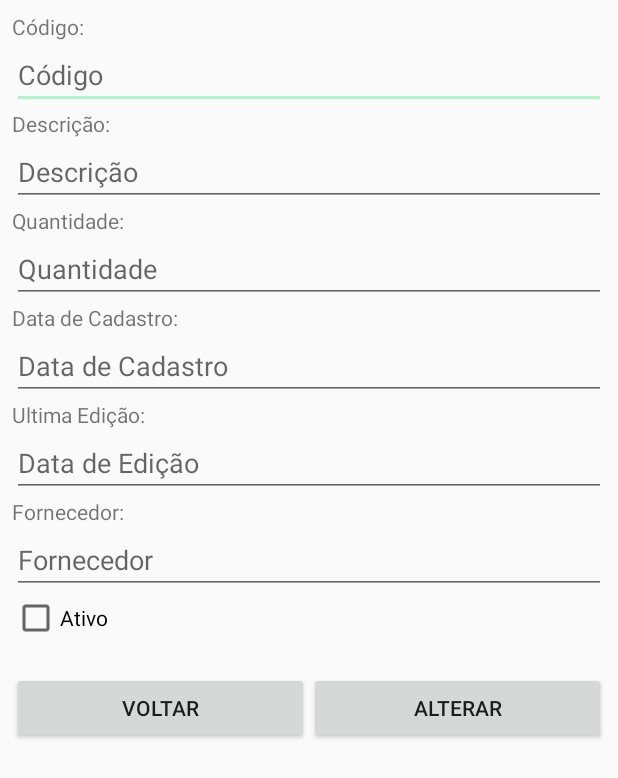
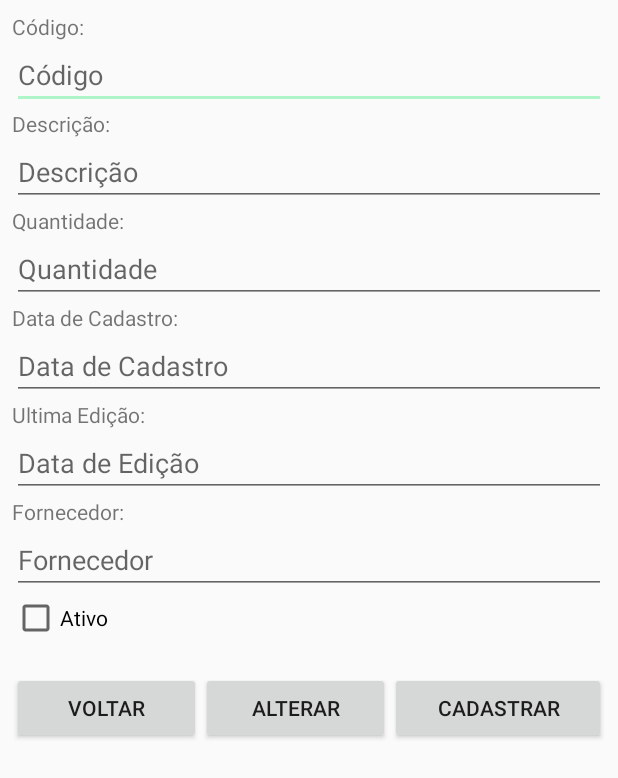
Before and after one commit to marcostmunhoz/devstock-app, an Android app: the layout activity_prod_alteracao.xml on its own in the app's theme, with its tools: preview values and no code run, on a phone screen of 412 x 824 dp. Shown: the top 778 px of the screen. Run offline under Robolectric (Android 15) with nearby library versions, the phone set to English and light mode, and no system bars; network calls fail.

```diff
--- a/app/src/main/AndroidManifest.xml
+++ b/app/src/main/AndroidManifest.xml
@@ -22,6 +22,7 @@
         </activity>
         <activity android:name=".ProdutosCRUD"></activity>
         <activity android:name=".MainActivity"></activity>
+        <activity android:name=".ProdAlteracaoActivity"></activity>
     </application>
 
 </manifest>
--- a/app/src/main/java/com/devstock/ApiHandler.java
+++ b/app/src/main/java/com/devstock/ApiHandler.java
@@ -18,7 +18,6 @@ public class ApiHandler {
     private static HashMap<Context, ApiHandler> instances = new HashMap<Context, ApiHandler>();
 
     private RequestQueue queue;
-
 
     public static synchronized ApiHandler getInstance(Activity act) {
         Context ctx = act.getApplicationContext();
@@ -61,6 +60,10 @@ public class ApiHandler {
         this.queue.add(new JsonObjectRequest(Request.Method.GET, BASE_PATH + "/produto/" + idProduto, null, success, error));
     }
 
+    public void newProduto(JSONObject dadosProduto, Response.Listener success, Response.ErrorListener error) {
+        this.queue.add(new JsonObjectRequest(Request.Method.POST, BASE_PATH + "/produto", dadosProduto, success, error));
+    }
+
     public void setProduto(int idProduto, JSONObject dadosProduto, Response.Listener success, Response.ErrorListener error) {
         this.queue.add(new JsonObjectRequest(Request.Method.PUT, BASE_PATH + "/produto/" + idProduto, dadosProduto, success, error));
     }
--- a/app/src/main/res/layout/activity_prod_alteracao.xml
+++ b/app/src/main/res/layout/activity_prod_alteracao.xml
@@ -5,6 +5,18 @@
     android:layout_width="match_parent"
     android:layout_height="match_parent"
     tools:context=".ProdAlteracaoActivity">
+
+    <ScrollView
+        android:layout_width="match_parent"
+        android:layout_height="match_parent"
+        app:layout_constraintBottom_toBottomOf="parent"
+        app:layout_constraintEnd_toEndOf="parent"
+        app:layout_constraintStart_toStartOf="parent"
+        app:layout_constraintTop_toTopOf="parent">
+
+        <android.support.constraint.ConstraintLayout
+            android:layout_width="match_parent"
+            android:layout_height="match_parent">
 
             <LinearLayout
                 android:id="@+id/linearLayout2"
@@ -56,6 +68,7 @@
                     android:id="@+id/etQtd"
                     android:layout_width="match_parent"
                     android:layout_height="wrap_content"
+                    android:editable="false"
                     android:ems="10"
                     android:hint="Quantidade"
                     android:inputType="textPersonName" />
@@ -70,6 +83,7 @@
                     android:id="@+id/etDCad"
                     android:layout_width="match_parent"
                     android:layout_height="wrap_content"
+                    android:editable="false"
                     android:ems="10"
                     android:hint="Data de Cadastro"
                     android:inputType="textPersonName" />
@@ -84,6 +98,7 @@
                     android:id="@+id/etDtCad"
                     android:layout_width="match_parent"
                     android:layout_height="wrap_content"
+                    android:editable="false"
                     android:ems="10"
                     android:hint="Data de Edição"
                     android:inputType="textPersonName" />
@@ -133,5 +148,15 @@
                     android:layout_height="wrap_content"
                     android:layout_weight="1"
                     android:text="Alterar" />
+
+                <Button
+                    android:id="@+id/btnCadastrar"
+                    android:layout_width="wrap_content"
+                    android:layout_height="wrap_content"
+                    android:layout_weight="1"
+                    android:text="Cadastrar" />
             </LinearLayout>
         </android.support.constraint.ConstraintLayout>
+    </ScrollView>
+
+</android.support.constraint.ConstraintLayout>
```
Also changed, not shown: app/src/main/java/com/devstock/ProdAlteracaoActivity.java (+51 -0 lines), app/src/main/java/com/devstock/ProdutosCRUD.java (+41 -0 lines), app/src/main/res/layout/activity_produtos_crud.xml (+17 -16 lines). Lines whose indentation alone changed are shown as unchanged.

**Problem:** Leave the pictures out and set down the rest of the listing above exactly.

**Task response:**
Before and after one commit to marcostmunhoz/devstock-app, an Android app: the layout activity_prod_alteracao.xml on its own in the app's theme, with its tools: preview values and no code run, on a phone screen of 412 x 824 dp. Shown: the top 778 px of the screen. Run offline under Robolectric (Android 15) with nearby library versions, the phone set to English and light mode, and no system bars; network calls fail.

```diff
--- a/app/src/main/AndroidManifest.xml
+++ b/app/src/main/AndroidManifest.xml
@@ -22,6 +22,7 @@
         </activity>
         <activity android:name=".ProdutosCRUD"></activity>
         <activity android:name=".MainActivity"></activity>
+        <activity android:name=".ProdAlteracaoActivity"></activity>
     </application>
 
 </manifest>
--- a/app/src/main/java/com/devstock/ApiHandler.java
+++ b/app/src/main/java/com/devstock/ApiHandler.java
@@ -18,7 +18,6 @@ public class ApiHandler {
     private static HashMap<Context, ApiHandler> instances = new HashMap<Context, ApiHandler>();
 
     private RequestQueue queue;
-
 
     public static synchronized ApiHandler getInstance(Activity act) {
         Context ctx = act.getApplicationContext();
@@ -61,6 +60,10 @@ public class ApiHandler {
         this.queue.add(new JsonObjectRequest(Request.Method.GET, BASE_PATH + "/produto/" + idProduto, null, success, error));
     }
 
+    public void newProduto(JSONObject dadosProduto, Response.Listener success, Response.ErrorListener error) {
+        this.queue.add(new JsonObjectRequest(Request.Method.POST, BASE_PATH + "/produto", dadosProduto, success, error));
+    }
+
     public void setProduto(int idProduto, JSONObject dadosProduto, Response.Listener success, Response.ErrorListener error) {
         this.queue.add(new JsonObjectRequest(Request.Method.PUT, BASE_PATH + "/produto/" + idProduto, dadosProduto, success, error));
     }
--- a/app/src/main/res/layout/activity_prod_alteracao.xml
+++ b/app/src/main/res/layout/activity_prod_alteracao.xml
@@ -5,6 +5,18 @@
     android:layout_width="match_parent"
     android:layout_height="match_parent"
     tools:context=".ProdAlteracaoActivity">
+
+    <ScrollView
+        android:layout_width="match_parent"
+        android:layout_height="match_parent"
+        app:layout_constraintBottom_toBottomOf="parent"
+        app:layout_constraintEnd_toEndOf="parent"
+        app:layout_constraintStart_toStartOf="parent"
+        app:layout_constraintTop_toTopOf="parent">
+
+        <android.support.constraint.ConstraintLayout
+            android:layout_width="match_parent"
+            android:layout_height="match_parent">
 
             <LinearLayout
                 android:id="@+id/linearLayout2"
@@ -56,6 +68,7 @@
                     android:id="@+id/etQtd"
                     android:layout_width="match_parent"
                     android:layout_height="wrap_content"
+                    android:editable="false"
                     android:ems="10"
                     android:hint="Quantidade"
                     android:inputType="textPersonName" />
@@ -70,6 +83,7 @@
                     android:id="@+id/etDCad"
                     android:layout_width="match_parent"
                     android:layout_height="wrap_content"
+                    android:editable="false"
                     android:ems="10"
                     android:hint="Data de Cadastro"
                     android:inputType="textPersonName" />
@@ -84,6 +98,7 @@
                     android:id="@+id/etDtCad"
                     android:layout_width="match_parent"
                     android:layout_height="wrap_content"
+                    android:editable="false"
                     android:ems="10"
                     android:hint="Data de Edição"
                     android:inputType="textPersonName" />
@@ -133,5 +148,15 @@
                     android:layout_height="wrap_content"
                     android:layout_weight="1"
                     android:text="Alterar" />
+
+                <Button
+                    android:id="@+id/btnCadastrar"
+                    android:layout_width="wrap_content"
+                    android:layout_height="wrap_content"
+                    android:layout_weight="1"
+                    android:text="Cadastrar" />
             </LinearLayout>
         </android.support.constraint.ConstraintLayout>
+    </ScrollView>
+
+</android.support.constraint.ConstraintLayout>
```
Also changed, not shown: app/src/main/java/com/devstock/ProdAlteracaoActivity.java (+51 -0 lines), app/src/main/java/com/devstock/ProdutosCRUD.java (+41 -0 lines), app/src/main/res/layout/activity_produtos_crud.xml (+17 -16 lines). Lines whose indentation alone changed are shown as unchanged.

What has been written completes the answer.